President Muhammadu Buhari has signed the landmark agreement at the African Union (AU) summit in Niger which aims to increase trade between African countries.
The first step is to cut tariffs for goods from countries within the bloc but the timeframe to do this is yet to be announced.
At the moment, African countries trade only about 16% of their goods and services among one another, compared to 65% with European countries, reports AFP news agency.
The AU estimates that implementing the African Continental Free Trade Area – called AfCFTA – will lead to a 60% boost in intra-African trade by 2022.
It also says that AfCFTA will create the world’s largest free trade area.
Read Also: Buhari Finally Signs AfCFTA Agreement
Why is it a big deal that Nigeria signed up?
AfCFTA hit a hurdle last year when Nigeria pulled out days before the country was due to sign the agreement.
Nigeria is Africa’s biggest economy and has long been a regional leader so, when it stalled, observers questioned if the African trade bloc would ever actually happen.
President Muhammadu Buhari said he needed further consultations in Nigeria.
Since then, the Nigerian Office for Trade Negotiation says it has consulted with 27 groups, including trade unions.
Nigeria has a lot to gain from increasing access to its goods and services to a wider African market. But many of those consulted also feared increased regional integration would lead to unfair competition for jobs and the goods they produce.
With Nigeria signed up, AfCFTA’s dream of increasing intra-Africa trade, which currently lags behind the volume of trade the continent does with Europe, is now one step closer.

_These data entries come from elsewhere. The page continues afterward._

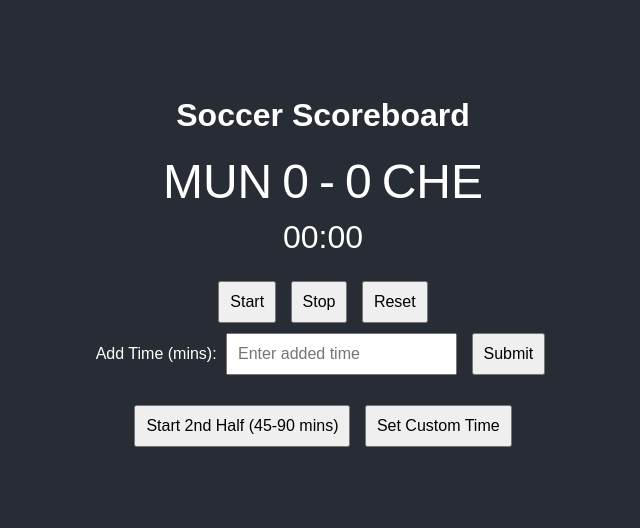
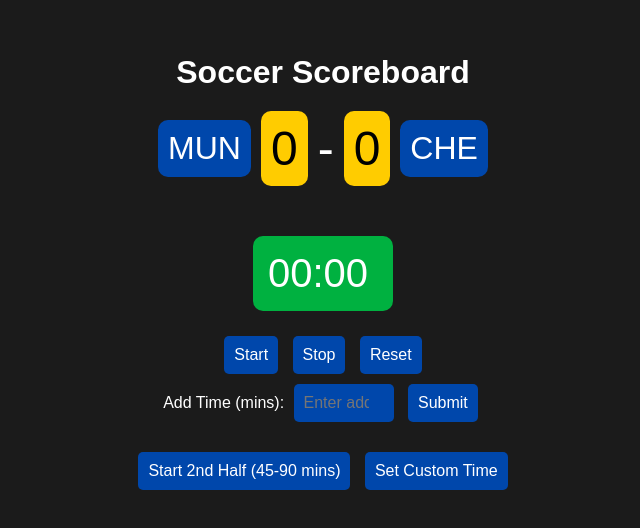
Before and after one commit to ThanhNguyen5653/prem_board, a plain HTML site: page index.html in a window 1280 px wide. Shown: the part 126-654 px from the top of the page, without its empty margins (317-957 px from the left). Drawn offline with Linux system fonts and the light colour scheme.

Commit message:
Fix timer functionality and adjust decors

```diff
--- a/index.html
+++ b/index.html
@@ -11,14 +11,16 @@
     <h1>Soccer Scoreboard</h1>
     <div class="scoreboard">
       <div class="teams">
-        <span id="teamA">MUN</span>
-        <span id="scoreA">0</span>
+        <span contenteditable="true" id="teamA">MUN</span>
+        <span class="score" id="scoreA">0</span>
         <span> - </span>
-        <span id="scoreB">0</span>
-        <span id="teamB">CHE</span>
+        <span class="score" id="scoreB">0</span>
+        <span contenteditable="true" id="teamB">CHE</span>
       </div>
+    </div>
+    <div class="timer-container">
       <div class="timer">
-        <span id="timer">45:00</span><span id="extraTime"></span>
+        <span id="timer">00:00</span><span id="extraTime"></span>
       </div>
     </div>
     <div class="buttons">
--- a/style.css
+++ b/style.css
@@ -10,7 +10,7 @@
   align-items: center;
   justify-content: center;
   height: 100vh;
-    background-color: #282c34;
+  background-color: #1b1b1b; /* Dark background for contrast */
   color: #fff;
 }
 
@@ -21,16 +21,54 @@
 .scoreboard {
   font-size: 3rem;
   margin: 20px;
+  display: inline-flex;
+  justify-content: center;
+  align-items: center;
+  gap: 20px;
 }
 
 .teams {
   display: inline-flex;
   gap: 10px;
+  align-items: center;
+}
+
+#teamA, #teamB {
+  font-size: 2rem;
+  background-color: #0047ab; /* Premier League theme blue */
+  color: #fff;
+  padding: 10px;
+  border-radius: 10px;
+  text-align: center;
+}
+
+.score {
+  font-size: 3rem;
+  background-color: #ffcc00; /* Premier League yellow */
+  color: #000;
+  padding: 10px;
+  border-radius: 10px;
+}
+
+.timer-container {
+  margin-top: 20px;
+  font-size: 2rem;
 }
 
 .timer {
-    font-size: 2rem;
+  font-size: 2.5rem;
   margin-top: 10px;
+  display: inline-block;
+  padding: 15px;
+  border-radius: 10px;
+  background-color: #00b140; /* Premier League green */
+  color: #fff;
+}
+
+#extraTime {
+  font-size: 1.5rem;
+  margin-left: 10px;
+  color: #ffcc00;
 }
 
 .buttons, .half-buttons {
@@ -42,4 +80,17 @@
   font-size: 1rem;
   margin: 5px;
   cursor: pointer;
+  background-color: #0047ab;
+  color: #fff;
+  border: none;
+  border-radius: 5px;
 }
+
+button:hover {
+  background-color: #003087;
+}
+
+input[type="number"] {
+  width: 100px;
+  text-align: center;
+}
```
Lines whose indentation alone changed are shown as unchanged.
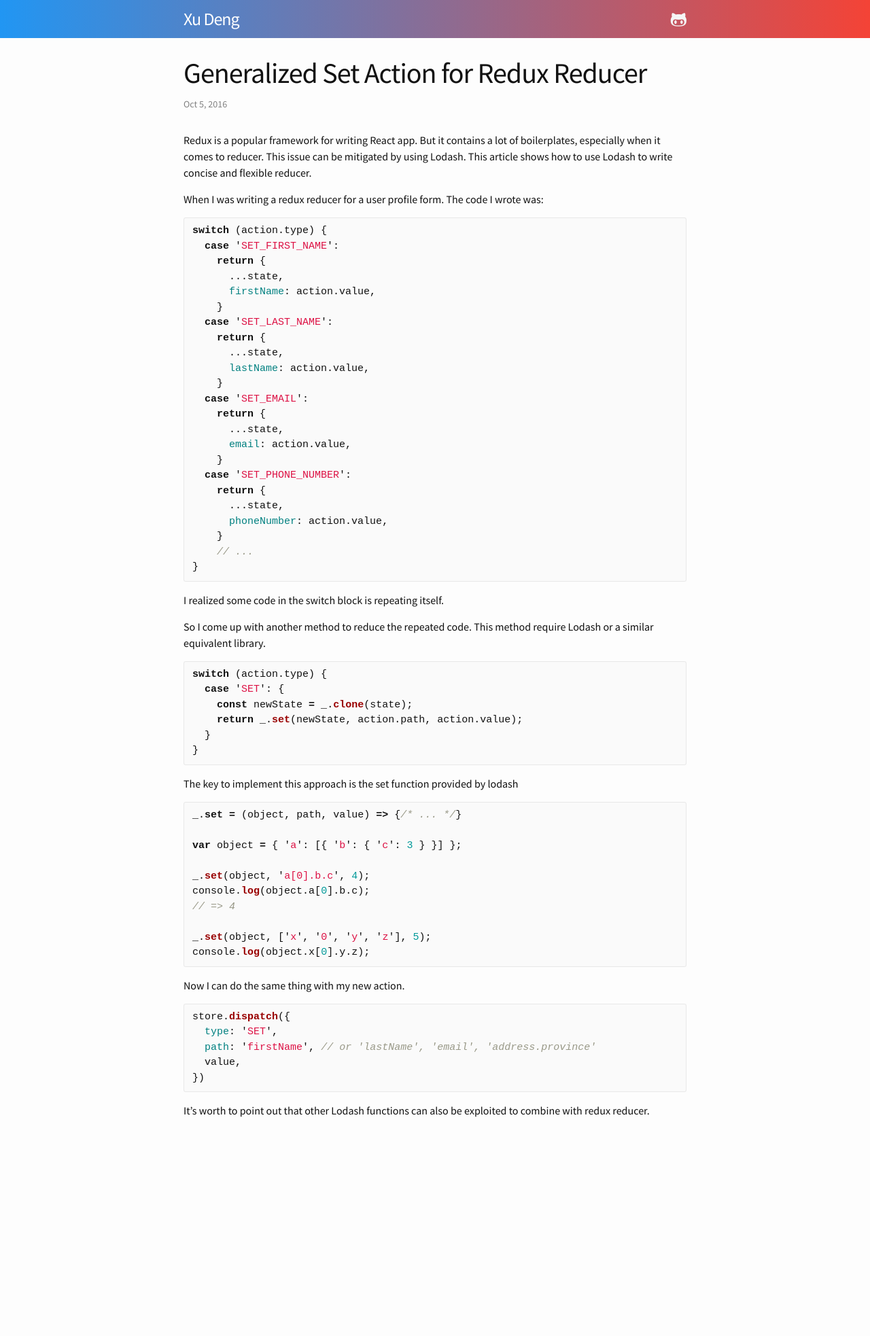
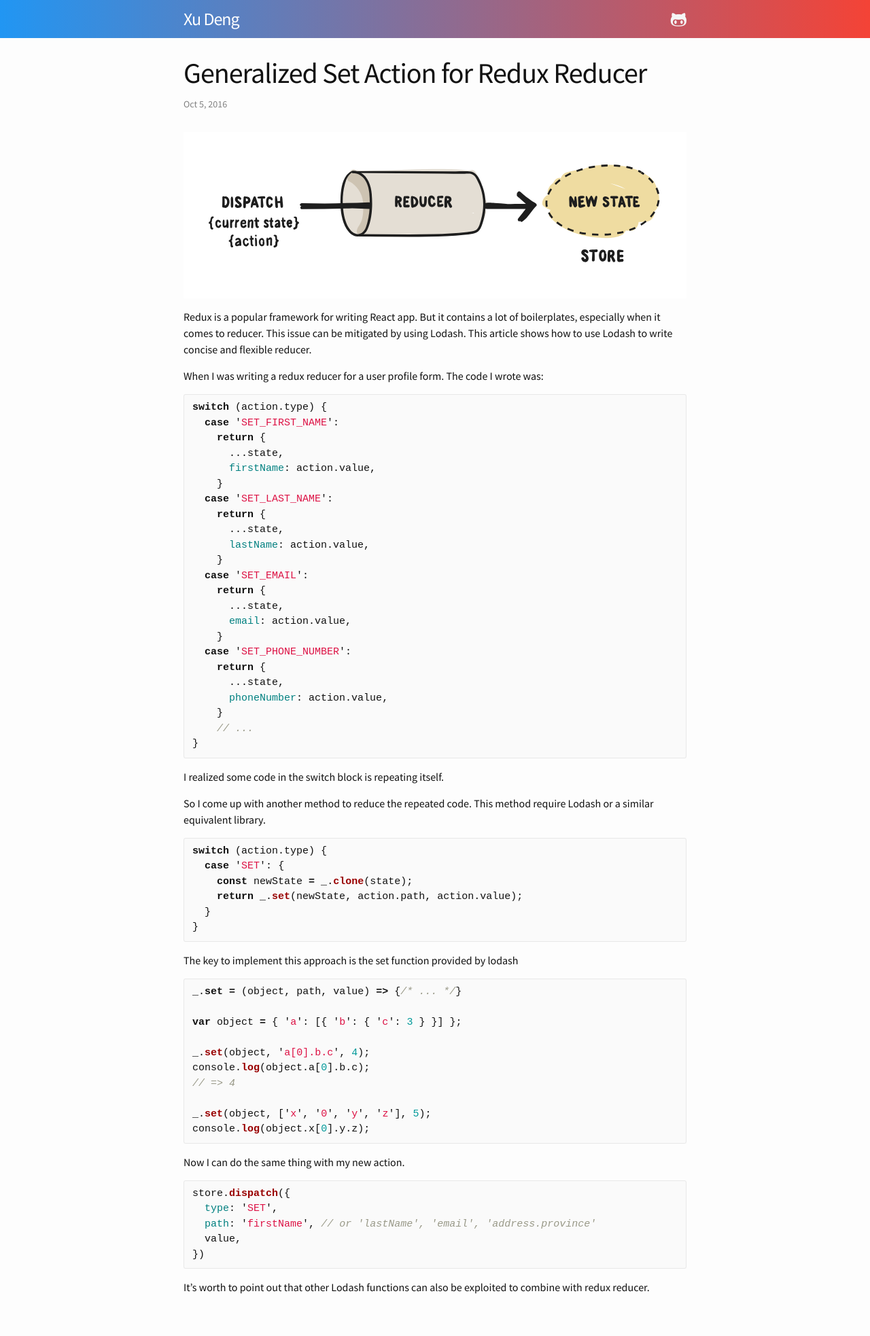
Before and after one commit to xden/xden.github.io, a Jekyll site: the page built from _posts/2016-10-05-generalized-set-action.md, in a window 1280 px wide. Shown: the whole page at 68% size. Built offline with Jekyll 4.4.1, drawn with Linux system fonts in a browser that asks for light colours; before the commit the page ends 1706 px from its top, so only the background shows below that.

Commit message:
Updated 2016-10-05-generalized-set-action.md

```diff
--- a/_posts/2016-10-05-generalized-set-action.md
+++ b/_posts/2016-10-05-generalized-set-action.md
@@ -1,6 +1,8 @@
 ---
 title: Generalized Set Action for Redux Reducer
+published: true
 ---
+![redux-reducer]({{site.baseurl}}/assets/redux-reducer.svg)
 
 Redux is a popular framework for writing React app. But it contains a lot of boilerplates, especially when it comes to reducer. This issue can be mitigated by using Lodash. This article shows how to use Lodash to write concise and flexible reducer.
 
```
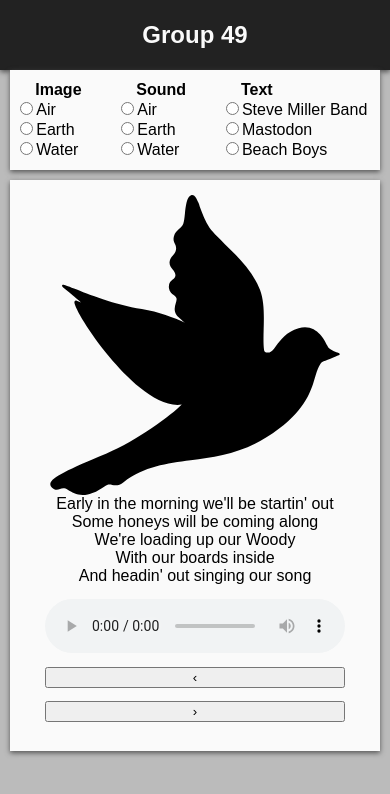
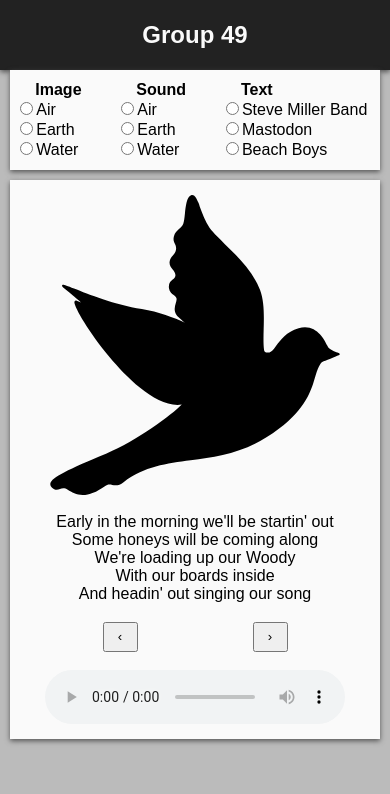
Before and after one commit to IT2810/it2810-webutvikling-h18-prosjekt-2-gruppe--49, a React (Create React App) app in the folder opg2/: page / in a window 390 px wide. Shown: the top 794 px of the page. Built offline with nearby package versions, Linux system fonts and the light colour scheme.

Commit message:
adjust position of next and prev buttons

```diff
--- a/opg2/src/App.css
+++ b/opg2/src/App.css
@@ -37,11 +37,13 @@
   grid-area: b;
   display: grid;
   height: 100%;
+  grid-template-columns: 50px auto 350px 50px;
   grid-template-areas:
-    "aa ab"
-    "aa ac";
+    "ad aa ab ae"
+    "ad aa ac ae";
   justify-content: space-around;
-  align-items: flex-start;
+  justify-items: center;
+  align-items: flex-end;
   margin-top: 10px;
   margin-bottom: 15px;
   padding: 15px;
@@ -67,6 +69,7 @@
   grid-area: aa;
   height: 100%;
   width: 100%;
+  max-width: 300px;
 }
 
 .Display-text {
@@ -75,6 +78,17 @@
 
 .Display-audio {
   grid-area: ac;
+}
+
+.Display-prevButton {
+  grid-area: ad;
+  width: 35px;
+  height: 30px;
+}
+.Display-nextButton {
+  grid-area: ae;
+  width: 35px;
+  height: 30px;
 }
 
 @media only screen and (max-width: 650px) {
@@ -92,10 +106,12 @@
   }
   [class="App-display"] {
     grid-template-rows: 300px auto;
+    grid-template-columns: auto;
     grid-template-areas:
-      "aa"
-      "ab"
-      "ac";
+      "aa aa"
+      "ab ab"
+      "ad ae"
+      "ac ac";
     justify-content: center;
   }
 }
--- a/opg2/src/Display.js
+++ b/opg2/src/Display.js
@@ -53,13 +53,13 @@ class Display extends Component {
     render() {
         return (
             <div className="App-display">
-                <button onClick={this.previous}>&#8249;</button>
+                <button className="Display-prevButton" onClick={this.previous}>&#8249;</button>
                 <Image imageCategory={this.state.imageCategory} imageNumber={this.state.currentImage}/>
                 <Text textName={this.state.textName} textNumber={this.state.currentText}/>
                 {console.log(this.state)}
                 <audio className="Display-audio" src={"sound/" + this.state.soundCategory + "/" + this.state.currentSound + ".mp3"} controls
                        autoPlay/>
-                <button onClick={this.next}>&#8250;</button>
+                <button className="Display-nextButton" onClick={this.next}>&#8250;</button>
             </div>
         );
     }
```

Now that AfCFTA can offer access to the enormous Nigerian market, they are in a much stronger position to negotiate with regional bodies in other parts of the world.
What are free trade agreements?
Free trade agreements are designed to cut trade tariffs between member countries.
Tariffs are a form of tax, like a border tax.
They are placed on goods coming into a country for a range of reasons, sometimes to try and protect a home-made product.
The purest free trade agreement (FTA) removes all border taxes or trade barriers on goods.
They get rid of quotas too, so there is no limit to the amount of trade you can do.
FTAs also help make a country’s exports cheaper and give easier entry to other markets.
They come in all sorts of forms and with different rules but in short, they make trade between countries as liberal as possible and allow for more rules-based competition.
Text from BBC